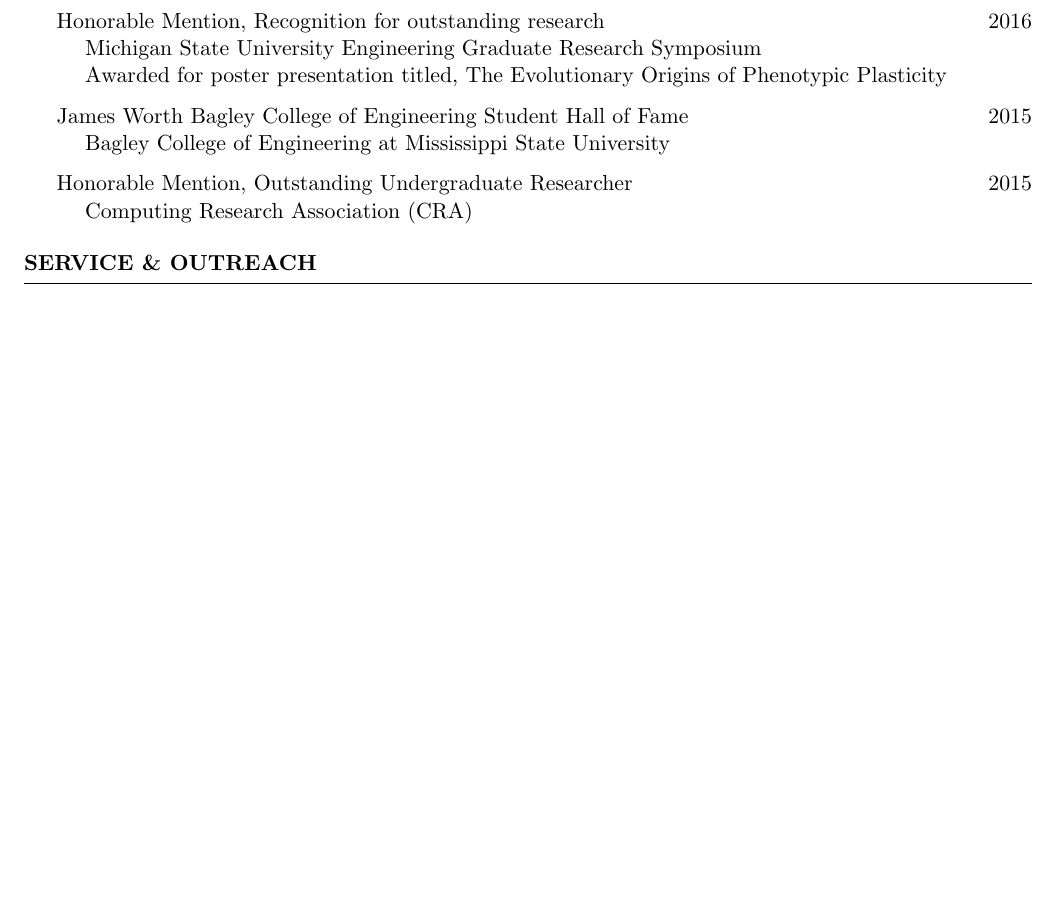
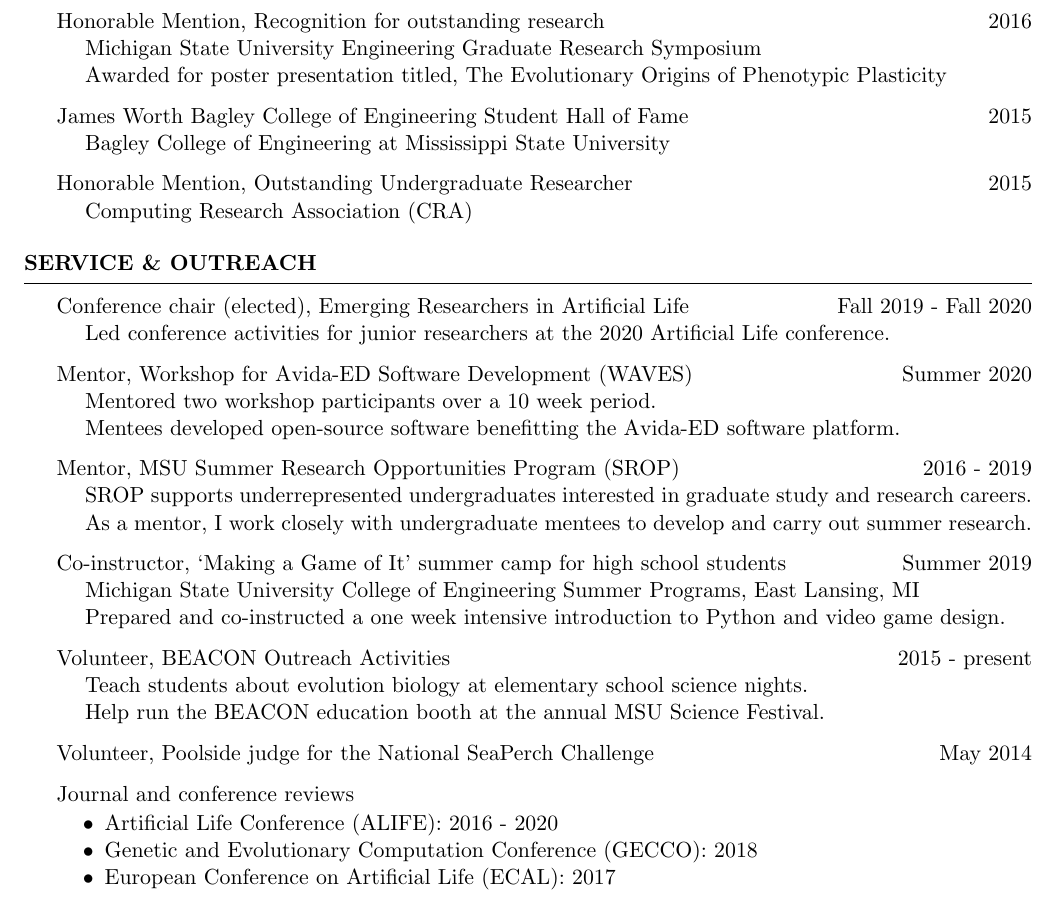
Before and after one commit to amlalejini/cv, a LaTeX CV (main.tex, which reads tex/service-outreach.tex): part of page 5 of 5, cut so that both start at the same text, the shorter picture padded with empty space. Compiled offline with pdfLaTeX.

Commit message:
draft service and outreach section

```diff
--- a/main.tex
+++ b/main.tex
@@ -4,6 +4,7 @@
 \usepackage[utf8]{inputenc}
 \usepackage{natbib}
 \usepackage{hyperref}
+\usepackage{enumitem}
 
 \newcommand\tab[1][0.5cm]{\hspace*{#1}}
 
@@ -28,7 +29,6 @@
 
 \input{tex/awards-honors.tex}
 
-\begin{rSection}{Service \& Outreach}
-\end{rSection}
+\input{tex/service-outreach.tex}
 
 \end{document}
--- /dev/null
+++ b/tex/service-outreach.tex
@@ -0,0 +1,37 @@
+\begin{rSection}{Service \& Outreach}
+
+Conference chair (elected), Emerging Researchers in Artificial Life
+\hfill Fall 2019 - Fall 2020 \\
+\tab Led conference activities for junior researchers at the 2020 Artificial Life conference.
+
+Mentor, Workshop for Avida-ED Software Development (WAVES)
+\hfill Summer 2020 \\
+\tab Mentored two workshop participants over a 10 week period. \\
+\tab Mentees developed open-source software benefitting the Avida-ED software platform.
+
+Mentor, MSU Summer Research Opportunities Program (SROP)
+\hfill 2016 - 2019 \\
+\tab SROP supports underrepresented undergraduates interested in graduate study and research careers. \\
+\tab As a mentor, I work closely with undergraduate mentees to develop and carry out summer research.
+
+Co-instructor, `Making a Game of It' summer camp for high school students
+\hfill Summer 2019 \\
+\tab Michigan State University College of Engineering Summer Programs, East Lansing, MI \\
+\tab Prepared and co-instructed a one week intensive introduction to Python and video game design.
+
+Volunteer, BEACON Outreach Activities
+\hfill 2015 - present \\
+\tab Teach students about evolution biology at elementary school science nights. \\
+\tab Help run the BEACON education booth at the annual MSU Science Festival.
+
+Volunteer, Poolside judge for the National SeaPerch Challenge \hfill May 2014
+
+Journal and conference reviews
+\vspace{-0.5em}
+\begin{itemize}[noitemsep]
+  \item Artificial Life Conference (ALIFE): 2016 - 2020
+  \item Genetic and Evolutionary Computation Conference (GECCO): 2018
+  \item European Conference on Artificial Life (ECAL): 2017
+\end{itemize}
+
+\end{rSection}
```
══════
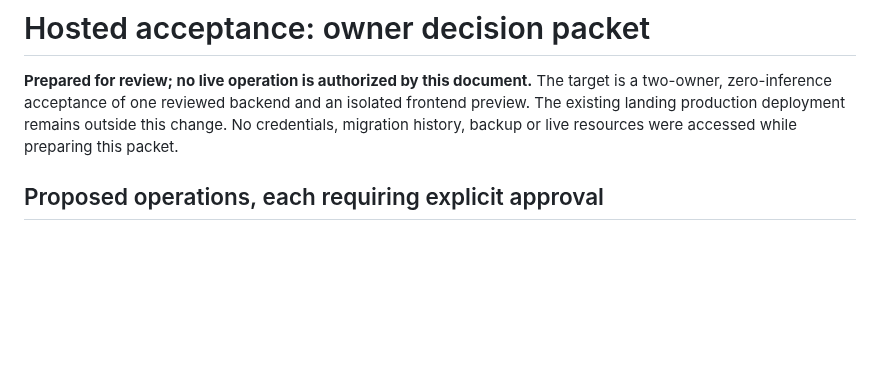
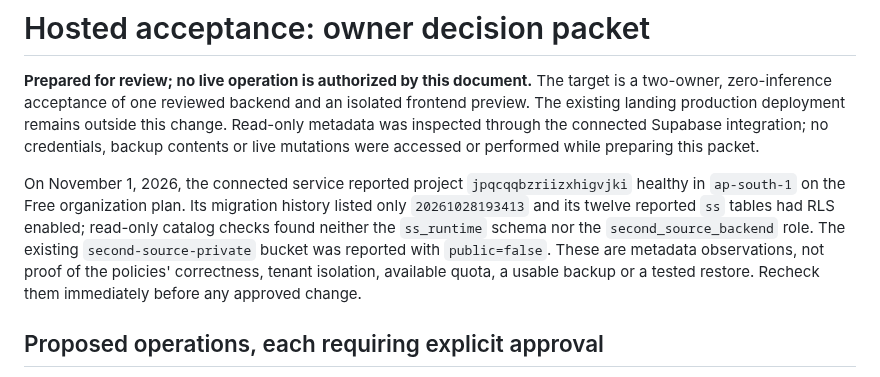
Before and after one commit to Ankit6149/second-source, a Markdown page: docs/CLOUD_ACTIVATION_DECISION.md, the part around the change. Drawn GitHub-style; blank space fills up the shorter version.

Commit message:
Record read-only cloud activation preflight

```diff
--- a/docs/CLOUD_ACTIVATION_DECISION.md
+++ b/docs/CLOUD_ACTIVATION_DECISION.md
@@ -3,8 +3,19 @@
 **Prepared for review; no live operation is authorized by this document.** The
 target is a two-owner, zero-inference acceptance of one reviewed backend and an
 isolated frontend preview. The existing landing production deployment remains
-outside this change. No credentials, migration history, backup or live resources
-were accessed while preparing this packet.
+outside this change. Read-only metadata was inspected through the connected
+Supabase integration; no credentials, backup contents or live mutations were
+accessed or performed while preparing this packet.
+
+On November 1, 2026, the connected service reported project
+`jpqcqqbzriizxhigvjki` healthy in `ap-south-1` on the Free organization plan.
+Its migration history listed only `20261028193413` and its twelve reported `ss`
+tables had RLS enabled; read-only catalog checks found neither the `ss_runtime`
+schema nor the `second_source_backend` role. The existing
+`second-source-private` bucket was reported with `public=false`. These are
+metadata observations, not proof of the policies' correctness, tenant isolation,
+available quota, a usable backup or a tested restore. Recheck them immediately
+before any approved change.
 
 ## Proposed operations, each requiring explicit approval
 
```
══════
[Aim of the exercise]: Filter the entries down to the lines that include the string "students".

[Solution to the exercise]:
+Co-instructor, `Making a Game of It' summer camp for high school students
+\tab Teach students about evolution biology at elementary school science nights. \\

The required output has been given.